▸ **TASK REQUIREMENTS**: Show me each line of the listing below where the word "GitHub" appears.
DATASET RECORDS START
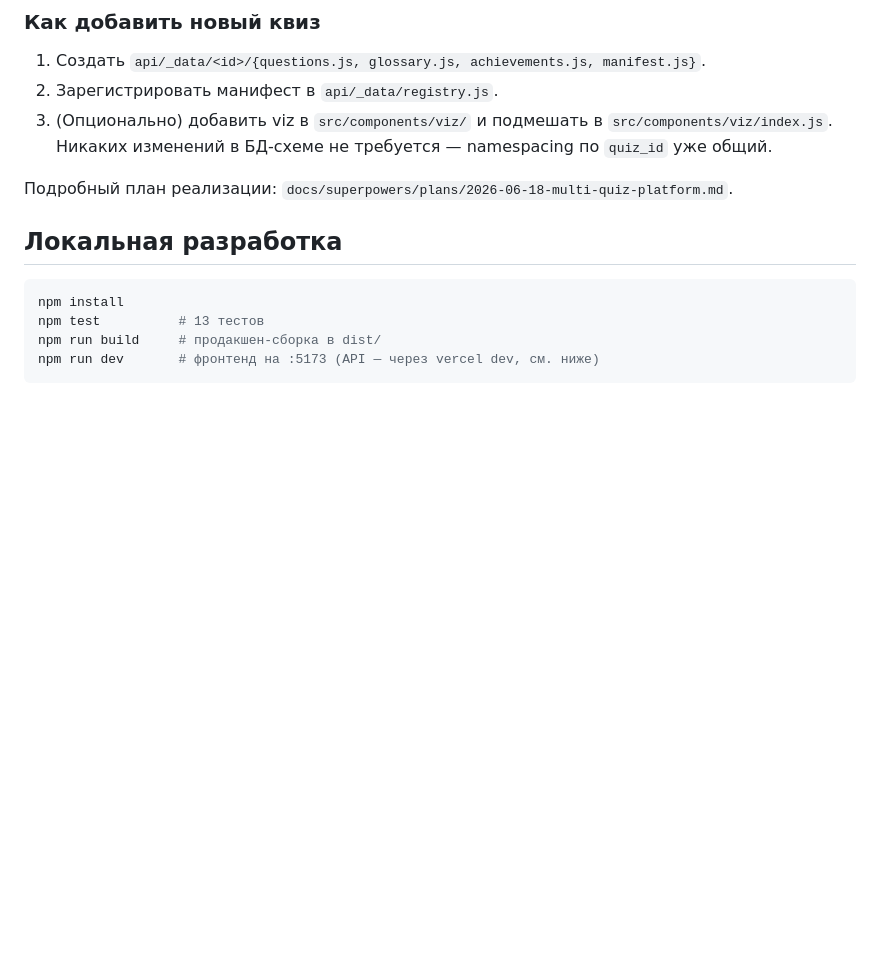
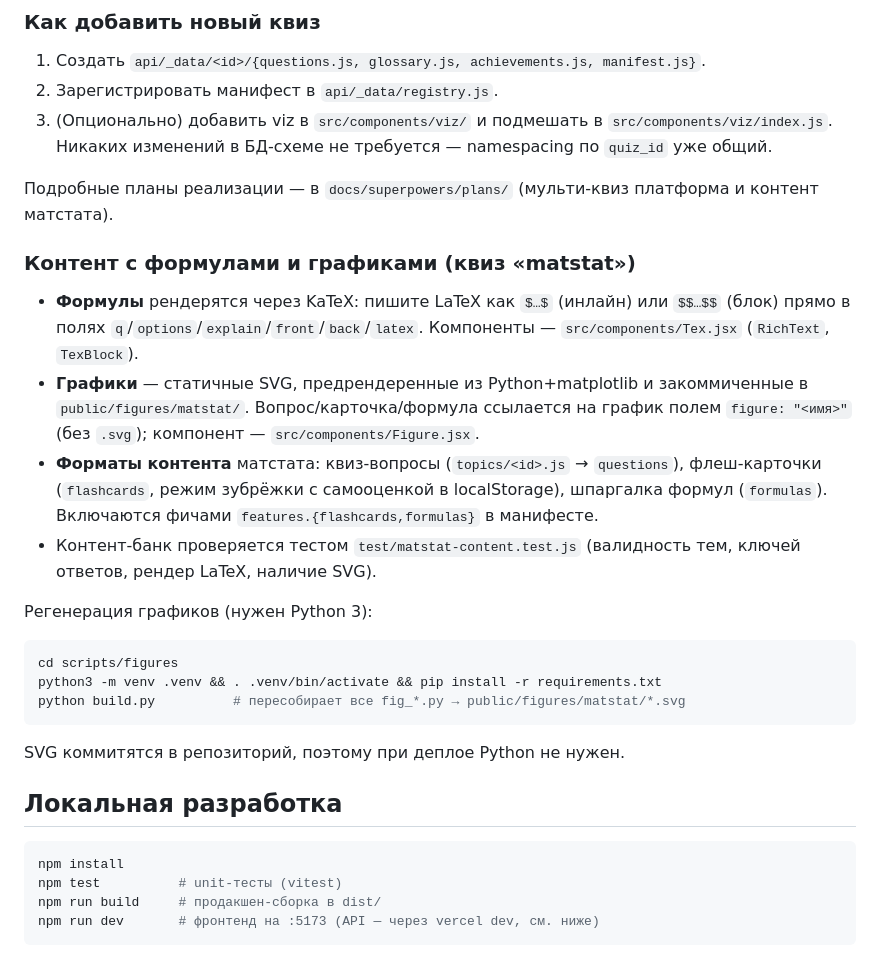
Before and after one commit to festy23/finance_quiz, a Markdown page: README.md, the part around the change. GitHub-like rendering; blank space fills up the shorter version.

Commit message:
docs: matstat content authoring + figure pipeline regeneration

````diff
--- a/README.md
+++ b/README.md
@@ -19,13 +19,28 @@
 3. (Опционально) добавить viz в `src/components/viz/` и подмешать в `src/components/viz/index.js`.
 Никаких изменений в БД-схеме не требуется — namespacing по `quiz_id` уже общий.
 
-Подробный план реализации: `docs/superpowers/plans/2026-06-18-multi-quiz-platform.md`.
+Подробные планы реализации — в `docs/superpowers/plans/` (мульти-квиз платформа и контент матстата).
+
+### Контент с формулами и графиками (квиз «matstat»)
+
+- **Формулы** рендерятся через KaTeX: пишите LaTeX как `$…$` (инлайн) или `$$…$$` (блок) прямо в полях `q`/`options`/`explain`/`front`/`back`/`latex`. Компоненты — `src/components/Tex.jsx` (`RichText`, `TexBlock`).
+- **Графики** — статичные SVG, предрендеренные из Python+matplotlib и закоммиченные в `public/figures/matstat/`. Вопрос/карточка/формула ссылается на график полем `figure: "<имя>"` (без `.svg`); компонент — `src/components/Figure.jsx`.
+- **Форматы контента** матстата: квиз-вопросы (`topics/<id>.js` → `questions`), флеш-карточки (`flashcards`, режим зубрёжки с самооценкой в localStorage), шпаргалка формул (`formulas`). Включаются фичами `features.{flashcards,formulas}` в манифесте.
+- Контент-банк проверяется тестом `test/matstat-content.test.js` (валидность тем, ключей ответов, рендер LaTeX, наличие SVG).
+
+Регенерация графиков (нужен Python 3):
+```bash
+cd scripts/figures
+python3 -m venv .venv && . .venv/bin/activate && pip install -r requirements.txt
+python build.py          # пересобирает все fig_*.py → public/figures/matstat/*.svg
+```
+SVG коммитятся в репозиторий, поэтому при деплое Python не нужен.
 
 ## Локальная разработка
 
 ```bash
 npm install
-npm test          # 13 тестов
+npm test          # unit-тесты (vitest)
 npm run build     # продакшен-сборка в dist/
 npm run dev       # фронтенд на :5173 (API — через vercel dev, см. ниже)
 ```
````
DATASET RECORDS END
DATASET RECORDS START
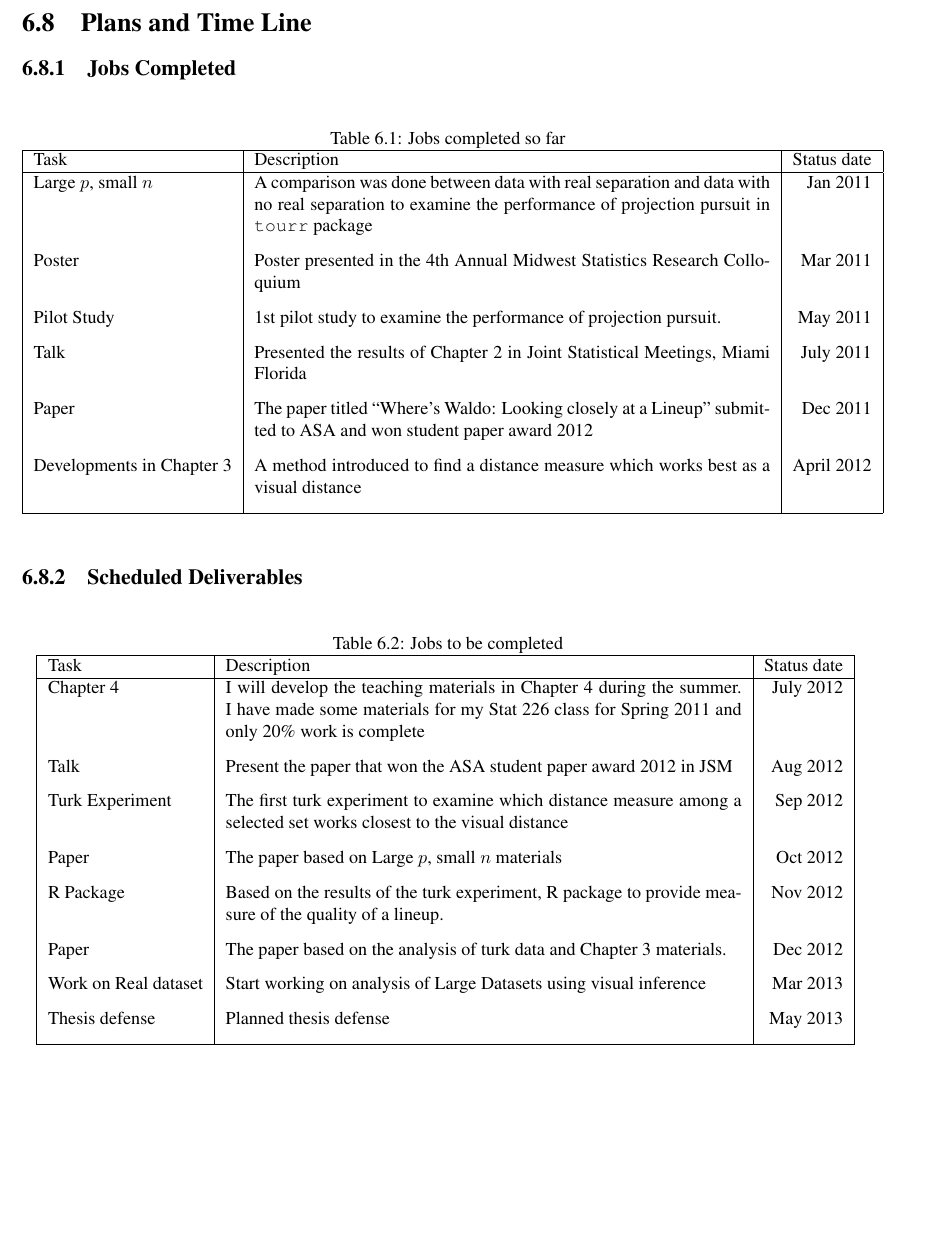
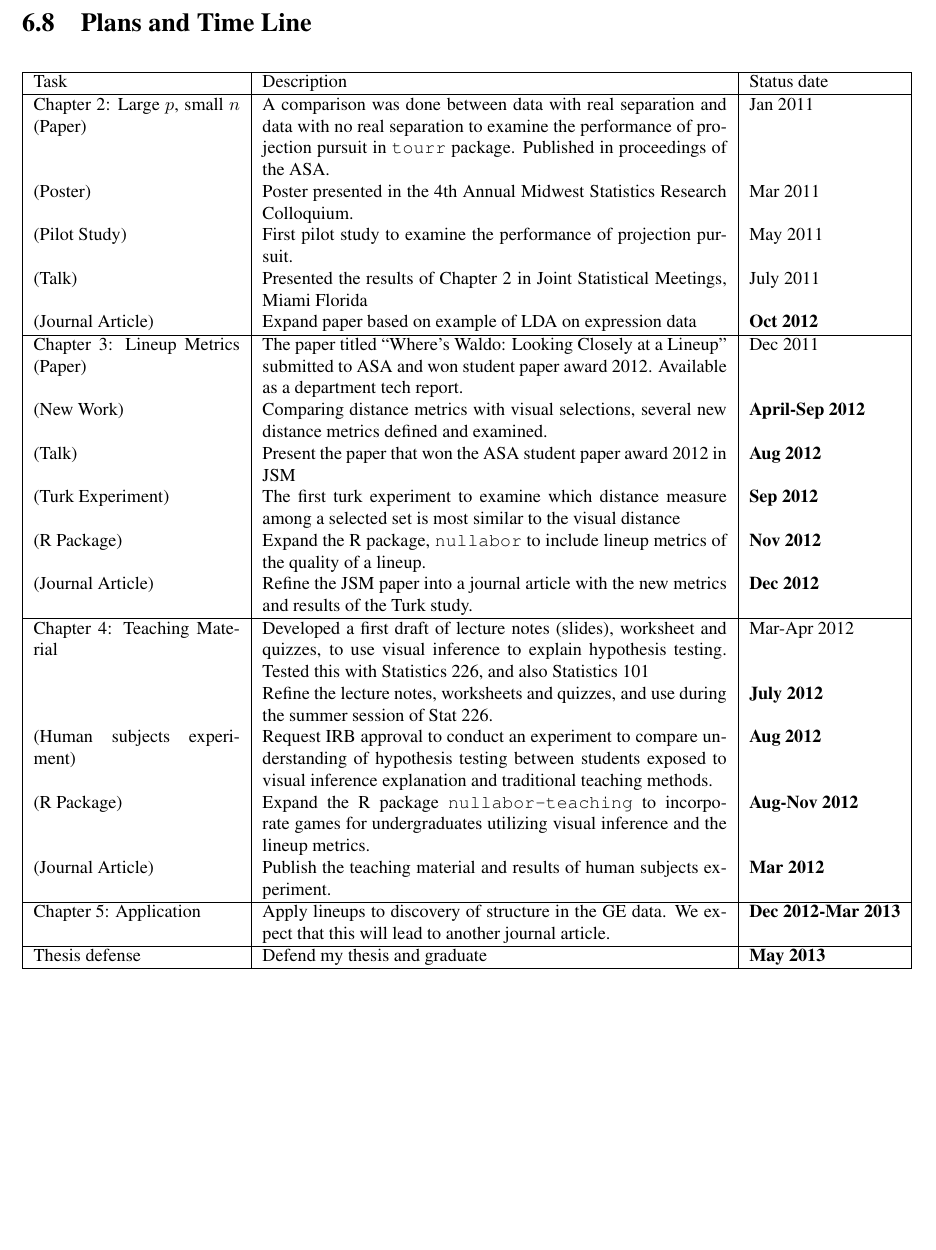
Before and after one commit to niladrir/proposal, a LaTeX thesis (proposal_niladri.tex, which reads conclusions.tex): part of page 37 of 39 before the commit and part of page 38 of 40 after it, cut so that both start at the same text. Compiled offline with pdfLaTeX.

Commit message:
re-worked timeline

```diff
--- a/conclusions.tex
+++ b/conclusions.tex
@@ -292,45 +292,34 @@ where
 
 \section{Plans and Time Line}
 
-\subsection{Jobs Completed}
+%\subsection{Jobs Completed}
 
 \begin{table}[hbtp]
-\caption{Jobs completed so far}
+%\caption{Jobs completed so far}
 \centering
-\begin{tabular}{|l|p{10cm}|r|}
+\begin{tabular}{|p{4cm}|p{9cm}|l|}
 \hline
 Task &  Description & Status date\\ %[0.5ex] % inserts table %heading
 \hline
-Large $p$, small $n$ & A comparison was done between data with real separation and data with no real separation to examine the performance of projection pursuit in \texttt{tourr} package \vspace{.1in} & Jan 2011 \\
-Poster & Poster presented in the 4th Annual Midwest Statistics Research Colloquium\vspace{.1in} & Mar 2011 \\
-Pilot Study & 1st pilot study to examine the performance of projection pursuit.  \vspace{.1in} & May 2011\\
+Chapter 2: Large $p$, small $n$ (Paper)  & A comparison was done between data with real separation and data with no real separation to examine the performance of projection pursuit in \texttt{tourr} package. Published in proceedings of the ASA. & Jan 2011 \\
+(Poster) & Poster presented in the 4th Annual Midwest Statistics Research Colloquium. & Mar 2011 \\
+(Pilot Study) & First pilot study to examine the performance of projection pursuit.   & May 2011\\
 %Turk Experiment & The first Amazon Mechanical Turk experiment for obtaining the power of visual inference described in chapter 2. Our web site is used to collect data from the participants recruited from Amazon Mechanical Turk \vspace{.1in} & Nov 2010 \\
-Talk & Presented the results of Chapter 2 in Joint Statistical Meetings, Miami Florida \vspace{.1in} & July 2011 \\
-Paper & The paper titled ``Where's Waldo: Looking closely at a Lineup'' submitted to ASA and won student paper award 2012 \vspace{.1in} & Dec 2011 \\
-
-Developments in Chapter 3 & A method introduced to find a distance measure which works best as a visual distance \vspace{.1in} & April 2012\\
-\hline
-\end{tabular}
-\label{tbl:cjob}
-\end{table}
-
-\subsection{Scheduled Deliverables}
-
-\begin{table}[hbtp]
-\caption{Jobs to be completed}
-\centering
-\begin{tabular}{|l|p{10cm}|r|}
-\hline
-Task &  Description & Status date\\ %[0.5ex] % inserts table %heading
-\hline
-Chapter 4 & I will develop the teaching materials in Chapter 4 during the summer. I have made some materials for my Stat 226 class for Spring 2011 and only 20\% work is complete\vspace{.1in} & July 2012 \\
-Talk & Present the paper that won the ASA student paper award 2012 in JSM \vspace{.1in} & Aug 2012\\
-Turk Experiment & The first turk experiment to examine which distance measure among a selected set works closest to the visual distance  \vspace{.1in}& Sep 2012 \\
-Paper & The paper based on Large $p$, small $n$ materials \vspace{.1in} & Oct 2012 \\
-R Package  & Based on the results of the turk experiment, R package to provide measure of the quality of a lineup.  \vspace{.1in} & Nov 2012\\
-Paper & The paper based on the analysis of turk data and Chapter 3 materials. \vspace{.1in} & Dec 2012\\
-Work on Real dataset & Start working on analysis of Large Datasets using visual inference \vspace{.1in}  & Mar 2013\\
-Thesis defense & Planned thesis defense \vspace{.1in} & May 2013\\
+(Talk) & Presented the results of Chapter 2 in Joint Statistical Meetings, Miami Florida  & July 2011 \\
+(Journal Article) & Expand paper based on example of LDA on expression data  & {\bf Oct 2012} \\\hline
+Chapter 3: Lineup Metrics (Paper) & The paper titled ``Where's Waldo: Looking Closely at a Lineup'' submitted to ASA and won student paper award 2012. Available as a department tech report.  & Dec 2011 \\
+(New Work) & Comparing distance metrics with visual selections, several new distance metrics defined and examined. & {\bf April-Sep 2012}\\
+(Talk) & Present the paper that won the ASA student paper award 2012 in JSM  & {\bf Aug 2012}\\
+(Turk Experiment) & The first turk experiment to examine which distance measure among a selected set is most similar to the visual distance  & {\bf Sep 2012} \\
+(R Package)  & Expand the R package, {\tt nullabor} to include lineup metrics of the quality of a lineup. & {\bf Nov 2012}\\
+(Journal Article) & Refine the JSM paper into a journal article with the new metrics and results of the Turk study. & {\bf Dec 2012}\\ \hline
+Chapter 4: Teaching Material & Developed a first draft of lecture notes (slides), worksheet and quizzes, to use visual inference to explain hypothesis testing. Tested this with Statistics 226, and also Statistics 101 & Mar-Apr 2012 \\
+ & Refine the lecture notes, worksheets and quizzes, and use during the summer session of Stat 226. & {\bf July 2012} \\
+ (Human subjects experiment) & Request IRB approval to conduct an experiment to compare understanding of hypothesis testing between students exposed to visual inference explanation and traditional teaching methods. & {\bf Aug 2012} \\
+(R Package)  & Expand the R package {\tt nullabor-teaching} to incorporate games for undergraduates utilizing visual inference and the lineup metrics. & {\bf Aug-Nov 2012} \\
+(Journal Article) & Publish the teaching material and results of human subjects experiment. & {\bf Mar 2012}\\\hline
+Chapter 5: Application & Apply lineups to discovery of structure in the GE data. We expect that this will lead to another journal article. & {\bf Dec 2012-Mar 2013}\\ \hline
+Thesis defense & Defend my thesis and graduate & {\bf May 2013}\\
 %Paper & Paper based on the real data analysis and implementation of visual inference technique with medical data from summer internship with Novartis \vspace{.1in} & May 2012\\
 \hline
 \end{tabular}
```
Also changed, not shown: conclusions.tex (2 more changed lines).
DATASET RECORDS END
DATASET RECORDS START
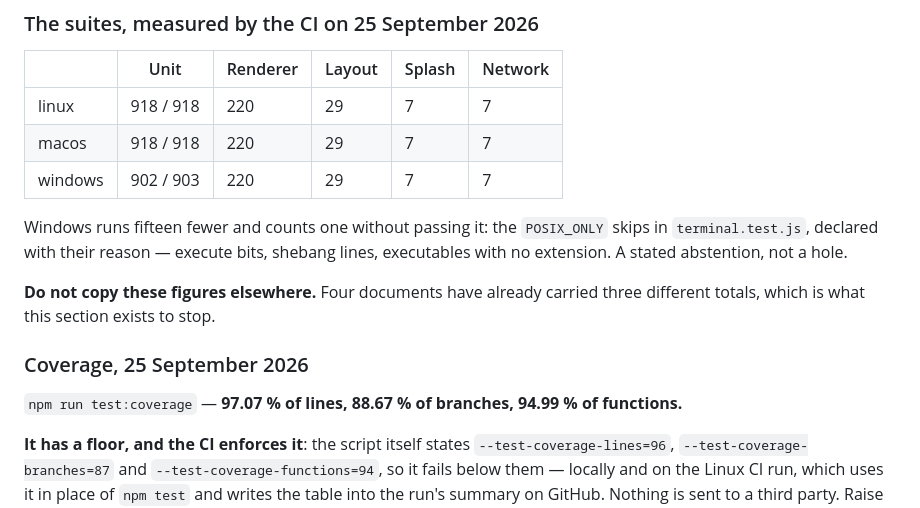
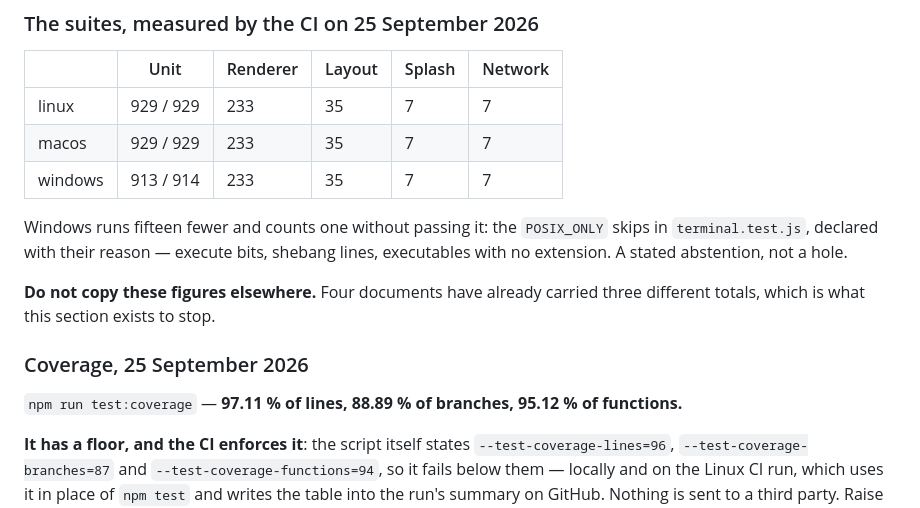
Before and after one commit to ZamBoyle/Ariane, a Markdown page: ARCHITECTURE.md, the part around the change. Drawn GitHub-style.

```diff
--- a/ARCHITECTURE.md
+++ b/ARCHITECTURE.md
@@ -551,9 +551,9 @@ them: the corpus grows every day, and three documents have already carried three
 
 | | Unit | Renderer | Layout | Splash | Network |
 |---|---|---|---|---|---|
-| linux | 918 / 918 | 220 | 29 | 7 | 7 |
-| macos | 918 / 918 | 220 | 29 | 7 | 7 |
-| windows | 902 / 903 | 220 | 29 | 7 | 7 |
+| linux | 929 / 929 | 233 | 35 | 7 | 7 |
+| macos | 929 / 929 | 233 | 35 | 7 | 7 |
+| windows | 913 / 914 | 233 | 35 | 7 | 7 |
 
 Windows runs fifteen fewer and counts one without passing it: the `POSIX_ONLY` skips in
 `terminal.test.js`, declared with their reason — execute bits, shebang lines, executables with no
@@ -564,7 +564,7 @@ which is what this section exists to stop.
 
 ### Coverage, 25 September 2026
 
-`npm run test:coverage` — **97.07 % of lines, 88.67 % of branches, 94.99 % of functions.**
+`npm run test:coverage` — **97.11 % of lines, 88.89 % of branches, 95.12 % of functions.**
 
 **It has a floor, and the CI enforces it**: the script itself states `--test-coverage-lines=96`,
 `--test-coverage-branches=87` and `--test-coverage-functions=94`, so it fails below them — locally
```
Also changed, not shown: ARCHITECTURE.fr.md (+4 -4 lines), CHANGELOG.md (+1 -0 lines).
DATASET RECORDS END
▸ **EXERCISE RESPONSE**:
Before and after one commit to festy23/finance_quiz, a Markdown page: README.md, the part around the change. GitHub-like rendering; blank space fills up the shorter version.
Before and after one commit to ZamBoyle/Ariane, a Markdown page: ARCHITECTURE.md, the part around the change. Drawn GitHub-style.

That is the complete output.